Read our latest Coffee Talk, a virtual series where we gather small groups of close friends of the firm practicing in the same sector to share advice and stories about how they’re responding to the pandemic.
This week, we sat down with heads of fundraising at an array of human service organizations to discuss donor communications, engagement strategies, and events planning. Read on to discover what they had to say…
Understandably, most human service organizations have been highly focused on emergency funding – and are seeing great success! But six months to a year from now, how do we sustain fundraising?
Our participants all agreed that messaging would be key to continued and heightened support. Keep in mind:
- Your response to the pandemic is an engaging story worth telling. So many human service organizations have been able to rapidly and successfully pivot to support their communities in new and unprecedented ways. And, donors are responding with emergency and expanded operating support. Make sure to highlight this in donor communications and help them understand the impact they are having on the people you serve. This leads to point #2…
- We are entering a new reality, where your services will be more necessary than ever. The number of people who have lost income and are lacking permanent shelter, food, and other essentials is rising. One of our participants pointed out that the pandemic is revealing gaps in our social fabric and safety network. It is likely that human service organizations will be called upon to fill these gaps in the new reality. Continue to emphasize to donors the increased significance of the work you are doing – and the critical importance of their support.
And remember, consistency of messaging is as important as quality. Keep your constituents informed – they want to know how your organization is doing and what they can do to help.
On that note, how can we keep donors engaged when we’re unable to visit them in person?
In recent years, digital fundraising has played an increasingly important role, and that only feels truer today. Our participants shared a number of tactics that have been working for them:

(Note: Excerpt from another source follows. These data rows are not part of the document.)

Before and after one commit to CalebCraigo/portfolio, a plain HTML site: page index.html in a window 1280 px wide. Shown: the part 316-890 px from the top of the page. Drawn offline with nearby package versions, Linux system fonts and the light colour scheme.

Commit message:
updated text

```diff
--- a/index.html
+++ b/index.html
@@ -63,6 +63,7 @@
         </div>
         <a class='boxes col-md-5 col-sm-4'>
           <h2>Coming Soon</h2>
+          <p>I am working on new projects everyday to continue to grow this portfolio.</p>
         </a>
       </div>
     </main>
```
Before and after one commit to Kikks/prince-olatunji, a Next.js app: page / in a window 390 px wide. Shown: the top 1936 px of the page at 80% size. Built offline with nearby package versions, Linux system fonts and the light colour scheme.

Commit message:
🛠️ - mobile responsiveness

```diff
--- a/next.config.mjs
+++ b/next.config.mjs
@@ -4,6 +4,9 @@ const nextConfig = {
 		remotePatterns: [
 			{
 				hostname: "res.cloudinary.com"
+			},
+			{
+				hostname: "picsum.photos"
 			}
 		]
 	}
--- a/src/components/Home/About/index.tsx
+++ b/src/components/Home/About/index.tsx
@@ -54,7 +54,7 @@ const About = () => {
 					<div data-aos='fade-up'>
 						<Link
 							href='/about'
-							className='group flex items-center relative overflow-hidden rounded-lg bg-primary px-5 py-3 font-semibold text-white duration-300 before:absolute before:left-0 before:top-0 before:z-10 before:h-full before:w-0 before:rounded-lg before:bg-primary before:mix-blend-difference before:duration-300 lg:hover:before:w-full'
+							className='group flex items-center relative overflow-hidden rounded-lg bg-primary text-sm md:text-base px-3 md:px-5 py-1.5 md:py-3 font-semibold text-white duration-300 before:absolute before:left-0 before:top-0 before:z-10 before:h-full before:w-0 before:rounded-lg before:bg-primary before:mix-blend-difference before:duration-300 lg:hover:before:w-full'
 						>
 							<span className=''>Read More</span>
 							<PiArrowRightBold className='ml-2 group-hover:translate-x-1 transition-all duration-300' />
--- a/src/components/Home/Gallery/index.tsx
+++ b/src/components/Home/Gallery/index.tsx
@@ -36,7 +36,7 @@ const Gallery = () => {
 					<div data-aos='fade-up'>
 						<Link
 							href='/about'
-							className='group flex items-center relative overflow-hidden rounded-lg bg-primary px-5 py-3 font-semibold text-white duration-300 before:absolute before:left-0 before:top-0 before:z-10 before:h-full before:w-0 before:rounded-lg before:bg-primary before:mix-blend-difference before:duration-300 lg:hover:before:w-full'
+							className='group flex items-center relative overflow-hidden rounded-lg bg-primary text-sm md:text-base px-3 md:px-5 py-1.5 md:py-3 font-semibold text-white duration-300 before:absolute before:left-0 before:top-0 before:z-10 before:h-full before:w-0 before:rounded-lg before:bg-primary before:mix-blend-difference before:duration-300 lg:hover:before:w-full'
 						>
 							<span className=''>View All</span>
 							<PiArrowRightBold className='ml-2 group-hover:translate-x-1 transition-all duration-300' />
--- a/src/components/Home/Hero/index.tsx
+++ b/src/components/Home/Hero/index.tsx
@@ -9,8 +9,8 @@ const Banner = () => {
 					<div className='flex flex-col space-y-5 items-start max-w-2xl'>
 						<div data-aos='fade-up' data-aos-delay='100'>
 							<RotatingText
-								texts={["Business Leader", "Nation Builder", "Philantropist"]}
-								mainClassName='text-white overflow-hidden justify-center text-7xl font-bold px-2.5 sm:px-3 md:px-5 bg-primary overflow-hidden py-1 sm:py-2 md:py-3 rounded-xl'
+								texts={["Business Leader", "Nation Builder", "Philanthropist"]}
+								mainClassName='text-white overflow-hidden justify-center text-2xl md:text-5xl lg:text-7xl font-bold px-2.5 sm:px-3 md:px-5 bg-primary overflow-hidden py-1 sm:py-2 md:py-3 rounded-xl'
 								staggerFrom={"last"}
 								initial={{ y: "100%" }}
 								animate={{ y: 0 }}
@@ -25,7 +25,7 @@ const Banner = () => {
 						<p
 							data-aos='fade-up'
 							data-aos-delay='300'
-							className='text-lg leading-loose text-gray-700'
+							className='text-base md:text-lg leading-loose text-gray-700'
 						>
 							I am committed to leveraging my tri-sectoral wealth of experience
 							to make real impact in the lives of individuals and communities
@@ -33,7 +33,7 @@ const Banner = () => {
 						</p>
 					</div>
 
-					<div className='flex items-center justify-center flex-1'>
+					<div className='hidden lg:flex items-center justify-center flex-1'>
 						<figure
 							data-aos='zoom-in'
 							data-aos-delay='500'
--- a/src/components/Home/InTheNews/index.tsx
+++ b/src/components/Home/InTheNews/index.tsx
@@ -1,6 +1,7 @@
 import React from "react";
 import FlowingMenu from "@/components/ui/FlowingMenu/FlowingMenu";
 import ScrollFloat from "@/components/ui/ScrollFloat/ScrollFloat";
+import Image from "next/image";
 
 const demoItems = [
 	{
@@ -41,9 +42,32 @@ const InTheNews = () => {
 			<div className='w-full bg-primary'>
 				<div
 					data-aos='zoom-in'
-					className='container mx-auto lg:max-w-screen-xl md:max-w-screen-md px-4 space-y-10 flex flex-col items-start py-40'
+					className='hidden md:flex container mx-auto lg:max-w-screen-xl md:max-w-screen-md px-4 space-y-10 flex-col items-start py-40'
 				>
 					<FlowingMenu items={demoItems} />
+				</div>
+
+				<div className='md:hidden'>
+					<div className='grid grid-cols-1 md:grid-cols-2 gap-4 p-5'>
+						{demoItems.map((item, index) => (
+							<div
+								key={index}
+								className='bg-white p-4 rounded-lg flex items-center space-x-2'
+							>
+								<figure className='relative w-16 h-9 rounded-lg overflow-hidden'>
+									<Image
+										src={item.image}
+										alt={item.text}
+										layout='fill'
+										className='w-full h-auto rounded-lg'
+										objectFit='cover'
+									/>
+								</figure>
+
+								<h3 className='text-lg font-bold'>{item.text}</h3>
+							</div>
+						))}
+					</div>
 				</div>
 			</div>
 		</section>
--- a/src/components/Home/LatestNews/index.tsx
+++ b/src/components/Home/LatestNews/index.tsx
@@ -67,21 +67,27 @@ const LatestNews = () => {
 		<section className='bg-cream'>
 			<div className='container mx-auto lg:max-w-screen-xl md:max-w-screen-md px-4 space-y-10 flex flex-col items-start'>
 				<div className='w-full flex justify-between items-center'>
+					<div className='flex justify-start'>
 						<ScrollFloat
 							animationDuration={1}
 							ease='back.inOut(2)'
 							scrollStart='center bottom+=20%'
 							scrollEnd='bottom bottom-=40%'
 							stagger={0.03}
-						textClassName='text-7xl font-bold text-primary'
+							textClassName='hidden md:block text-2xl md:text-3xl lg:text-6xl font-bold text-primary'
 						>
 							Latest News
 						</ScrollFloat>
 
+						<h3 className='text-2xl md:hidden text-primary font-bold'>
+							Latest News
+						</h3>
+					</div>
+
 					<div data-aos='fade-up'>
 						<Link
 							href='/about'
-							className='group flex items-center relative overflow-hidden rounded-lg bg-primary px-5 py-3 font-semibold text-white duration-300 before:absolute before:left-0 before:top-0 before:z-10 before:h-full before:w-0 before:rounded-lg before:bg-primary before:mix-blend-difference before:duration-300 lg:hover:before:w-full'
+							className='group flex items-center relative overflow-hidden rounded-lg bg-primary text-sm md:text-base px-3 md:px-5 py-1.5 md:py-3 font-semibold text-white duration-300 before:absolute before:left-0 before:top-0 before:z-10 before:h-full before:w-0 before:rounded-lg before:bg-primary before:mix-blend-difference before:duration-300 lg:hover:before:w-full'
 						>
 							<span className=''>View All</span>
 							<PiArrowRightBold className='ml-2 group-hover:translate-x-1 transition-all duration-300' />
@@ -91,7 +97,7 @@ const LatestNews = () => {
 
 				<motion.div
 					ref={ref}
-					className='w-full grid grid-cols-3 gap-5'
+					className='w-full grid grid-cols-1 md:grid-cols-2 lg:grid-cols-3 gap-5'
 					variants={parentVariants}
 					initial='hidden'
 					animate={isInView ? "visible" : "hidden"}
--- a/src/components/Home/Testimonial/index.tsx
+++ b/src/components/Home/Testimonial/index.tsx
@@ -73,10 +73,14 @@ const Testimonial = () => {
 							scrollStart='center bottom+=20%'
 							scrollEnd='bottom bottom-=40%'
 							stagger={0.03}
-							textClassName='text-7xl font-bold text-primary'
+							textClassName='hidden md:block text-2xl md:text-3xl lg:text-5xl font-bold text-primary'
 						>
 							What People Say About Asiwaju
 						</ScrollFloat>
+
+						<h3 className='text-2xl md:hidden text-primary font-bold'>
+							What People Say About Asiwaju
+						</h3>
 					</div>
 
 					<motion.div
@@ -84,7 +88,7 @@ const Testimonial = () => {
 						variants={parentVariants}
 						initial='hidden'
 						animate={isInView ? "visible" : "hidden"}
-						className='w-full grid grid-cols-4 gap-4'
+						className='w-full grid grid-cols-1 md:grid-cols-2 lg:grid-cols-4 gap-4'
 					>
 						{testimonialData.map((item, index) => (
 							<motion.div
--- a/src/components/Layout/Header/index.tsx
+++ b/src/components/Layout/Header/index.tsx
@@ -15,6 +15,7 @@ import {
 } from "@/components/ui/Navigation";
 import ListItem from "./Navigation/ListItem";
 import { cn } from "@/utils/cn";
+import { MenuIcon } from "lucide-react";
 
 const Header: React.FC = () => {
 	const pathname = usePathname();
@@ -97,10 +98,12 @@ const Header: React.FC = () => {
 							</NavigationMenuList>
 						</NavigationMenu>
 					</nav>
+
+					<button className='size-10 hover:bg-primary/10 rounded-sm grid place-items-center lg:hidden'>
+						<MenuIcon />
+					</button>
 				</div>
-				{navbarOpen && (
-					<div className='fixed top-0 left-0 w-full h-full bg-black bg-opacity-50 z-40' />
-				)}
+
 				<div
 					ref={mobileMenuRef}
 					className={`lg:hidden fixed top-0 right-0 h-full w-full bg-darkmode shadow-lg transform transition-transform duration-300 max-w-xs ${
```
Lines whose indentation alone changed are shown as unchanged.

- Dedicated communications to new donors
Several participants said that over the past month they have benefited from thousands of new donors. To capitalize on the opportunity these donors present, one participant’s organization has instituted a new policy to immediately qualify the donors and assign a relationship manager to all donors who gift $1,000 or more. The manager is then calling these donors in a timely manner to thank them for their gift and gauge the possibility of continued support.
- Group Zoom calls with major donors
One participant shared their organization has been hosting a Zoom call with major donors every 2-3 weeks to thank them for their support, share updates on current operations and how they’re continuing to shift, and answer questions via Zoom’s chat feature. They have received an incredible response – 175 donors signed up for the most recent call.
- Digital capabilities
Take advantage of all that digital has to offer. One participant said in order to ensure all new donors received communications from the organization frequently and consistently, her team had created an automated onboarding series – a set of emails that recipients automatically receive over the course of a couple weeks. Such a series helps keep new donors informed and engaged, especially when your development team has a full to-do list and may not have the chance to reach out personally right away.
How should we handle upcoming events? And should we reconsider planning for next year, too?
If your philanthropic program relies heavily on events-driven revenue, and if events are beloved by your constituents, consider transitioning your event to be virtual. Many nonprofits are hosting galas, luncheons, etc. on Zoom to great success. If you go this route, prepare digital content, such as pictures and videos of the communities you serve and the work you are doing, to share with your virtual attendees.
If a virtual event doesn’t feel appropriate or possible for your organization, then be sure to speak with each major donor individually to inform them of the event’s cancellation. Our human service participants echoed what was shared during our Arts Coffee Talk – by offering donors an opportunity to gift the event donation or ticket price or to apply it to next year’s event, in addition to the option of requesting a refund, you increase the probability of sustained support.
All of our participants agreed that the pandemic is likely to permanently alter events fundraising. When planning for events this fall or next year, consider small dinners and gatherings as opposed to larger affairs. It’s very possible that even if it is safe to gather, many people will not feel entirely comfortable doing so. Ultimately, donors are looking for an opportunity to support your mission – an event, no matter its format or size, simply provides an opportunity to do that.